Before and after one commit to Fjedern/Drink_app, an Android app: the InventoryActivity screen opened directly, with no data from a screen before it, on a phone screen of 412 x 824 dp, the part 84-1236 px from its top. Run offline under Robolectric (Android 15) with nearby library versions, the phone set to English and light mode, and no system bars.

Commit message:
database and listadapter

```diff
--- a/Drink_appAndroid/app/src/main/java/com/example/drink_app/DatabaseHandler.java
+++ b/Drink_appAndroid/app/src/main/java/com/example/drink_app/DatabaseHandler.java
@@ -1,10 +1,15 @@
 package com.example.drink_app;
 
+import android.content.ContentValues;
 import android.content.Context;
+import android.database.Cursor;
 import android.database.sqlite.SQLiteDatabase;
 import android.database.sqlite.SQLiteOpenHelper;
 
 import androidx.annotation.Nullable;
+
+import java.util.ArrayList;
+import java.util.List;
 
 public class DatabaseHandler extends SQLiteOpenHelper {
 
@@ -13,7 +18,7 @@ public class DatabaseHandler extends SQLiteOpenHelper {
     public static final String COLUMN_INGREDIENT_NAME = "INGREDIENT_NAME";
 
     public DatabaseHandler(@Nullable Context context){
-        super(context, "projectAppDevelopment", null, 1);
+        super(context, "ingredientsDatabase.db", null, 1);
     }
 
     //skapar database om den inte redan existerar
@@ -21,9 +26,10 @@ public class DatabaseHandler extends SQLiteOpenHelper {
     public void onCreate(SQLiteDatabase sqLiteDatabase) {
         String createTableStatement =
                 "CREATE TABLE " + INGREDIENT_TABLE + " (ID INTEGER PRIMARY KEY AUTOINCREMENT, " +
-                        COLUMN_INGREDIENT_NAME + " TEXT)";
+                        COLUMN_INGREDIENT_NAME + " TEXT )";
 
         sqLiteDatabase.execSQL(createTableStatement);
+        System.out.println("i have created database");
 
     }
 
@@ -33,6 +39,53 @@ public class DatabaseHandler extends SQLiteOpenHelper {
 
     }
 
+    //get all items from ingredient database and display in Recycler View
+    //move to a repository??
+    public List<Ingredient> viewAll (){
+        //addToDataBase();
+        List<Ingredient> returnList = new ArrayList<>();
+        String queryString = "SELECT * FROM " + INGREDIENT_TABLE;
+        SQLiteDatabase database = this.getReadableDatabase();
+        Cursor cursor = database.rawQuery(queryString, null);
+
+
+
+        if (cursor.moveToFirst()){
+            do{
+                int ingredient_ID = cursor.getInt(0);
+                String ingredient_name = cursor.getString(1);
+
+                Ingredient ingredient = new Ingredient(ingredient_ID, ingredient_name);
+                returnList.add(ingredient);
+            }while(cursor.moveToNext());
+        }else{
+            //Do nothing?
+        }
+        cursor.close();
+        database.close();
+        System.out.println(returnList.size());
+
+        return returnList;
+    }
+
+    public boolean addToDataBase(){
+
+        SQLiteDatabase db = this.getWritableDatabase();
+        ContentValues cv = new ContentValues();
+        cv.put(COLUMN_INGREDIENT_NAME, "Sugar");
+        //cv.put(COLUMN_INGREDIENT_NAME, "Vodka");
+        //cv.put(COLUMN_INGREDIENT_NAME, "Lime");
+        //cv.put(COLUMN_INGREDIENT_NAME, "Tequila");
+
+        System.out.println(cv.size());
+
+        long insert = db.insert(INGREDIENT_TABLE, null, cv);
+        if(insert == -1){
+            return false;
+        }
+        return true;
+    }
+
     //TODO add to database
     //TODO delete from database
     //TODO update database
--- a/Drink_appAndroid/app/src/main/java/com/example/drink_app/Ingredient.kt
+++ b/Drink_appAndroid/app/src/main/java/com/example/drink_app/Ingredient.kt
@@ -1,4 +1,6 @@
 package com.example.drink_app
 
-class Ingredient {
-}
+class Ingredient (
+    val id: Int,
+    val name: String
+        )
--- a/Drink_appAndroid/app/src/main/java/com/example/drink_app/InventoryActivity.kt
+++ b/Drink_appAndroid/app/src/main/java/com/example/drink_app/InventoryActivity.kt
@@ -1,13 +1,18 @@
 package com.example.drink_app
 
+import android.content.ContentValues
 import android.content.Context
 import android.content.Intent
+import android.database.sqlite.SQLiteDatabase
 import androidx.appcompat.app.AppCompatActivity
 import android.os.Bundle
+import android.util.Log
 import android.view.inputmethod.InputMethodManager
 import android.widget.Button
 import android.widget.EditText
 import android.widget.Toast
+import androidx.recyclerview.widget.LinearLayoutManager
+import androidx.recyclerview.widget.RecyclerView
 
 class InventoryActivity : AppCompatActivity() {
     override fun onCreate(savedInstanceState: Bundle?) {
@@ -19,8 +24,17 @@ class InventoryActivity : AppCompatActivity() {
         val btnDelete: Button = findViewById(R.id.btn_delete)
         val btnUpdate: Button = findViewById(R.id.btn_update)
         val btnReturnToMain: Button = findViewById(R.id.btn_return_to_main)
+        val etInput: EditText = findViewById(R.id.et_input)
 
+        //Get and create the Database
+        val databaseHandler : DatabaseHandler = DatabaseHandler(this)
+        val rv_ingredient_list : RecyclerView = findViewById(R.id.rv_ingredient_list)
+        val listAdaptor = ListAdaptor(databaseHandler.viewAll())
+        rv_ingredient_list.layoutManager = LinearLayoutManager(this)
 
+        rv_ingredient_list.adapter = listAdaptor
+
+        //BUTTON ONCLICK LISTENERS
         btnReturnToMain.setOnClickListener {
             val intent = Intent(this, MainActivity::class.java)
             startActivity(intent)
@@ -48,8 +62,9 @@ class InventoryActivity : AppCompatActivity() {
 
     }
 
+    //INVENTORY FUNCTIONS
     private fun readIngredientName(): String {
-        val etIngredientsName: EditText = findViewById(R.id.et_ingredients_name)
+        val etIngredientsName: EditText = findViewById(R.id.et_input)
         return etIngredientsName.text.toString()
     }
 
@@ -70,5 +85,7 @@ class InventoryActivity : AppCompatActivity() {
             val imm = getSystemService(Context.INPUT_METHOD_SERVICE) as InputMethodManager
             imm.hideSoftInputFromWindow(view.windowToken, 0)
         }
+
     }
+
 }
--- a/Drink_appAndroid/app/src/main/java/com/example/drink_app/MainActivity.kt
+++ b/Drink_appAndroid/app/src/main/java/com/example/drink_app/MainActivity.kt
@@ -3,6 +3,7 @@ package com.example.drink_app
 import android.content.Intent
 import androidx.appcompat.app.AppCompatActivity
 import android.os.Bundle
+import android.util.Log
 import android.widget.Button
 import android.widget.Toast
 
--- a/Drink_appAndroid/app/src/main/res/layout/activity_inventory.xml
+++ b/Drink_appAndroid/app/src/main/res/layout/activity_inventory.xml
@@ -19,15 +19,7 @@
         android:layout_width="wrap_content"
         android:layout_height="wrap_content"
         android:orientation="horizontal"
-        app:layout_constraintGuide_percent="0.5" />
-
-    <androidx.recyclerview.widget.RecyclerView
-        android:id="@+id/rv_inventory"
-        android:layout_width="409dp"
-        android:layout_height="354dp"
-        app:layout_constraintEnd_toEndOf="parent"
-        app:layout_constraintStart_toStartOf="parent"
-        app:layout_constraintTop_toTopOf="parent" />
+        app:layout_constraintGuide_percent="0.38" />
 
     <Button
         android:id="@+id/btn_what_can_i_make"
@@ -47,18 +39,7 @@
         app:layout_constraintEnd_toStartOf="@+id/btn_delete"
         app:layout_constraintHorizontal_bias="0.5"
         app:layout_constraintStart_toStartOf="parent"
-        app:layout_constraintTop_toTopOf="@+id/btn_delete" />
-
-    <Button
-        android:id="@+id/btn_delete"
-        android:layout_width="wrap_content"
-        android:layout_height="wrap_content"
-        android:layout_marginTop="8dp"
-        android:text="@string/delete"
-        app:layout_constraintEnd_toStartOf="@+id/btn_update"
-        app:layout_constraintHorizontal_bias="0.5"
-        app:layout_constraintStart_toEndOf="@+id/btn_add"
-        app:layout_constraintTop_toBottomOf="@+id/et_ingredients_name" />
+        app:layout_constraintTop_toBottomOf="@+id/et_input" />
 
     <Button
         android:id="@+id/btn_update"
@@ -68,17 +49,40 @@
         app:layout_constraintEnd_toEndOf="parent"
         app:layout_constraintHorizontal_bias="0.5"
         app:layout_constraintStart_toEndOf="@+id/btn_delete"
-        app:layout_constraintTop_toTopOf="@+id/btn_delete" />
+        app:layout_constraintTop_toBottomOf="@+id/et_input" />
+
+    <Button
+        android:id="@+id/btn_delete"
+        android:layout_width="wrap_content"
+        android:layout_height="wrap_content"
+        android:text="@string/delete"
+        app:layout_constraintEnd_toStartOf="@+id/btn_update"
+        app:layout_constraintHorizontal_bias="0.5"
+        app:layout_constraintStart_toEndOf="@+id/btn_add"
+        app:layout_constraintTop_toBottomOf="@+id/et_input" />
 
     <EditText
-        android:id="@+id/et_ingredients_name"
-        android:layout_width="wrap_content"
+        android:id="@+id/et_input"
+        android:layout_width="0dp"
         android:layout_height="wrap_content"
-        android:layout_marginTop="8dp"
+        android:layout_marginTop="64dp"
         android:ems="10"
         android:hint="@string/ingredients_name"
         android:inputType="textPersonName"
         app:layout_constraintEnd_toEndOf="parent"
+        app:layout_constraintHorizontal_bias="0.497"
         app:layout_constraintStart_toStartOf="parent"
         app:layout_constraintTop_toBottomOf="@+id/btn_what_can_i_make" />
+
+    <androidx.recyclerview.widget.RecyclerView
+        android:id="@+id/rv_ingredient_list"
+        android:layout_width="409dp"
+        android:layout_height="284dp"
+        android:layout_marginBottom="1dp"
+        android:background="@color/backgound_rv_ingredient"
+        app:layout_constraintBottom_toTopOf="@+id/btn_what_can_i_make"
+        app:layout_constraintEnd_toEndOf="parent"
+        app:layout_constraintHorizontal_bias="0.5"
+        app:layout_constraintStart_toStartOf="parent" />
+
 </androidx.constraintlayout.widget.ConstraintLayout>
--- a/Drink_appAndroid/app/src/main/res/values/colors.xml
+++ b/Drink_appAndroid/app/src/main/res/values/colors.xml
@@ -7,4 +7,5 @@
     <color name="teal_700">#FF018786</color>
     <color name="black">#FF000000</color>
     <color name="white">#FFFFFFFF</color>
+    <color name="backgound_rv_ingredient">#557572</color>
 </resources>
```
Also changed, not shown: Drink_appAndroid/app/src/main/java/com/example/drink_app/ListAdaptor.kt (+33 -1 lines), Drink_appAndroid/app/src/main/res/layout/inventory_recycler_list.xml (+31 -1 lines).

------------------------

WHAT THIS TASK INVOLVES
The expected answer is a copy of every line in the entries that holds the word "androidx".

RESULT OF THIS EXERCISE
 import androidx.annotation.Nullable;
 import androidx.appcompat.app.AppCompatActivity
+import androidx.recyclerview.widget.LinearLayoutManager
+import androidx.recyclerview.widget.RecyclerView
 import androidx.appcompat.app.AppCompatActivity
-    <androidx.recyclerview.widget.RecyclerView
+    <androidx.recyclerview.widget.RecyclerView
 </androidx.constraintlayout.widget.ConstraintLayout>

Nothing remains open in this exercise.